In the last 12 months, the values of computer-generated currencies have swung sharply between brilliant and dull.
They’re digital currencies with no physical form that are hidden using cryptography, which is like a system of secret messages. There are many different kinds of crypto, with new options periodically being introduced through initial coin offerings (like initial public offerings but specifically for crypto and with far less regulation).
Bitcoin is still the big kahuna, though not quite as big as it once was. At the end of last year, its value peaked near $20,000—but by mid-December 2018, it had dropped all the way to $3,300, according to crypto research firm CoinDesk. That’s a stunning 83 percent loss for the year. Altcoins—as cryptocurrencies other than bitcoin, including Ethereum, Ripple’s XRP and Bitcoin Cash, are dubbed—have also slid throughout 2018.
It’s not looking good. But just because the exuberance has flattened doesn’t necessarily mean it’s dead. Indeed, one recent speed bump has been increased regulation with the U.S. Securities and Exchange Commission and the Justice Department separately investigating cryptocurrencies and penalizing bad actors.
Yes, that’s a big red flag about the legitimacy of crypto, but it could also be a step forward in the development of a real, sustainable market for this kind of currency and, perhaps more importantly, its underlying technology, specifically blockchain. (A blockchain is the automatically and constantly updated public ledger of all crypto transactions, and many people think this kind of security system is where the real value is.)
Another encouraging sign for Bitcoin? You can pay your taxes with it…in Ohio.
So there may be some future for crypto, but what it might be exactly is anybody’s guess.
Whether you’re a true crypto believer or not, you can appreciate the main lesson from Bitcoin and its brethren: Speculative investments offer risks as high as their rewards, and they should be reserved for only a small portion of your portfolio, regardless of your confidence levels.
Such popular assets can be tempting, and with so many people piling in, you might wind up with a serious case of FOMO. But the truth is that once an investment has been hyped up as much as Bitcoin was last December, it’s likely too late for regular investors to benefit from ever-bigger returns.

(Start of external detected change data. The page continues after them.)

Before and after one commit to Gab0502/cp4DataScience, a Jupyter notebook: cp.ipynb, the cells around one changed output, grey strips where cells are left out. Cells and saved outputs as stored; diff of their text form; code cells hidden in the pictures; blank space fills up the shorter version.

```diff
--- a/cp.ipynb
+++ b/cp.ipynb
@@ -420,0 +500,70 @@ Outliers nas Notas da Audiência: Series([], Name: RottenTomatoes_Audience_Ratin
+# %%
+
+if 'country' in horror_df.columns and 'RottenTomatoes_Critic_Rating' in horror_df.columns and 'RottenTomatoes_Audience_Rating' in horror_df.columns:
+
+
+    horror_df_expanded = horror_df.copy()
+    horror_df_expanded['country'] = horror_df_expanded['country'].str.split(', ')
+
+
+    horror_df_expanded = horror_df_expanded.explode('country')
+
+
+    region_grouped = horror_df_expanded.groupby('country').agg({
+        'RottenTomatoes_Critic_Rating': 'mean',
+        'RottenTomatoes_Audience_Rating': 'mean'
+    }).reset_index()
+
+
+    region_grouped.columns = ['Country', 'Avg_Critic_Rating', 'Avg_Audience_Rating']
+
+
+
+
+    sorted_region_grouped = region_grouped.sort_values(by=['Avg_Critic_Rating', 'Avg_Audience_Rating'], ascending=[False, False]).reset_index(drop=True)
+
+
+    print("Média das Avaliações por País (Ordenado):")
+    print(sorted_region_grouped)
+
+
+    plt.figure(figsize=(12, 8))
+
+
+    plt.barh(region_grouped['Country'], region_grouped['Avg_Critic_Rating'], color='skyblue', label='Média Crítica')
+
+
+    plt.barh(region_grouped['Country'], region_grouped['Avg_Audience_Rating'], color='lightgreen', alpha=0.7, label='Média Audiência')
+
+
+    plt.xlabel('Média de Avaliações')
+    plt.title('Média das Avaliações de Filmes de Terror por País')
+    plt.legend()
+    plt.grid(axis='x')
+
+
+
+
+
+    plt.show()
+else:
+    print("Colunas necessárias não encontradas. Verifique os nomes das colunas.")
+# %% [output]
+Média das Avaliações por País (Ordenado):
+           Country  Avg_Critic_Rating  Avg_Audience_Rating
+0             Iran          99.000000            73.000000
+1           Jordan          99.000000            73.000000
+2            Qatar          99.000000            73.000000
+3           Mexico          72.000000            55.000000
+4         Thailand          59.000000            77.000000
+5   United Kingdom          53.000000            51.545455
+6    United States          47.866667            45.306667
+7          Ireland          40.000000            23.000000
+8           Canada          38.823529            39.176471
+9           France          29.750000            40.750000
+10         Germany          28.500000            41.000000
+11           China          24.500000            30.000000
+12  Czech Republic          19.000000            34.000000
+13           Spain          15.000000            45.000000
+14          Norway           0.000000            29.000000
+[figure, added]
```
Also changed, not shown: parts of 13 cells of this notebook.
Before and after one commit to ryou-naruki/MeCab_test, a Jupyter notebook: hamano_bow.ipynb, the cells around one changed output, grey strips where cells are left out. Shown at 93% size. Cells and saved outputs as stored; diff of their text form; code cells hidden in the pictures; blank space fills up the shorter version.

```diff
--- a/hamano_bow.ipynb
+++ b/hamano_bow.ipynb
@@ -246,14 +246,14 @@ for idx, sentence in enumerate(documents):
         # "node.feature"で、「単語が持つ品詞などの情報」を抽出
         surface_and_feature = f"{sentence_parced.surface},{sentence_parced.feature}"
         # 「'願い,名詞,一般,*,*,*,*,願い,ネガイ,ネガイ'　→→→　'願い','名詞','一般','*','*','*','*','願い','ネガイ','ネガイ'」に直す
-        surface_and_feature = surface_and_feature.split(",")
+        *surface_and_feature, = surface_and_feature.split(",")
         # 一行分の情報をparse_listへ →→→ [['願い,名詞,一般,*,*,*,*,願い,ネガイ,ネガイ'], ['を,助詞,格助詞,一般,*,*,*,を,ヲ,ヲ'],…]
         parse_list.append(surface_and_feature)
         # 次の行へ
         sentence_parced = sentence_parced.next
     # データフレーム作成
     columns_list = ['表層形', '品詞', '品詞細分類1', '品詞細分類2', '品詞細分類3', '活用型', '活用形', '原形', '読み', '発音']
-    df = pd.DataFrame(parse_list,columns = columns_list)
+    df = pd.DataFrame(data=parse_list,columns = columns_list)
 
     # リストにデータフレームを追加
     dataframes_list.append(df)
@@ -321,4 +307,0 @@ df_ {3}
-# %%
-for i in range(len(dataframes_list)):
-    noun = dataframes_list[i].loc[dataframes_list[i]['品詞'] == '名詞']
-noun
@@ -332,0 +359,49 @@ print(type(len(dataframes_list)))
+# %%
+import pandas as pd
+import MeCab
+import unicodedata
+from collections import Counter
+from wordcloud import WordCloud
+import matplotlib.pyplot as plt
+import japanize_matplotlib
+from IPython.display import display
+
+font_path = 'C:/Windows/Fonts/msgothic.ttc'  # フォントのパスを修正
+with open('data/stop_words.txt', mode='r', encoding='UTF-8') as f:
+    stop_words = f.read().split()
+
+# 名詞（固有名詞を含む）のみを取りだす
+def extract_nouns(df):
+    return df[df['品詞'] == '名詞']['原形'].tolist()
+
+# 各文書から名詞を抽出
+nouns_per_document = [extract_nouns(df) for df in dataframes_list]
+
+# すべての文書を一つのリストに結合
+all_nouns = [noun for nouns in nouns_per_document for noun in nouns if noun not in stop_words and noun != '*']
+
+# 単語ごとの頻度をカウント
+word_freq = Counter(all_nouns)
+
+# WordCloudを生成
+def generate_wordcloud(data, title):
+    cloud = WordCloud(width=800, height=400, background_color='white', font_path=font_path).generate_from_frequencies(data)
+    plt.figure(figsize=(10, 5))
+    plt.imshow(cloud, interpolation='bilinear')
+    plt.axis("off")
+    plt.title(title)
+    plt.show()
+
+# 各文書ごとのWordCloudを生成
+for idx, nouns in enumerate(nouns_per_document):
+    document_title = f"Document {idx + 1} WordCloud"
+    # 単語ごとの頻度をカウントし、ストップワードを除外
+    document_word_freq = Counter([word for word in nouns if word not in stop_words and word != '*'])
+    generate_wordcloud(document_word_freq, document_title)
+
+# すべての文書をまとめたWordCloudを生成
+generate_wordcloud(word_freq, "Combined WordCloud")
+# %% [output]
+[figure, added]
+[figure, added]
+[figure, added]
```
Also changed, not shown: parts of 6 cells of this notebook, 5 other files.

But if you ever do dive in with the crowd, make sure you understand exactly what you’re investing in and that it fits into your overall strategy.
After all, no matter what hot investments seem to be burning brightest at the moment, only a well-diversified portfolio—one that has a solid balance of less-risky and riskier investments—is likely to stay lit for the long term and help you achieve your financial goals.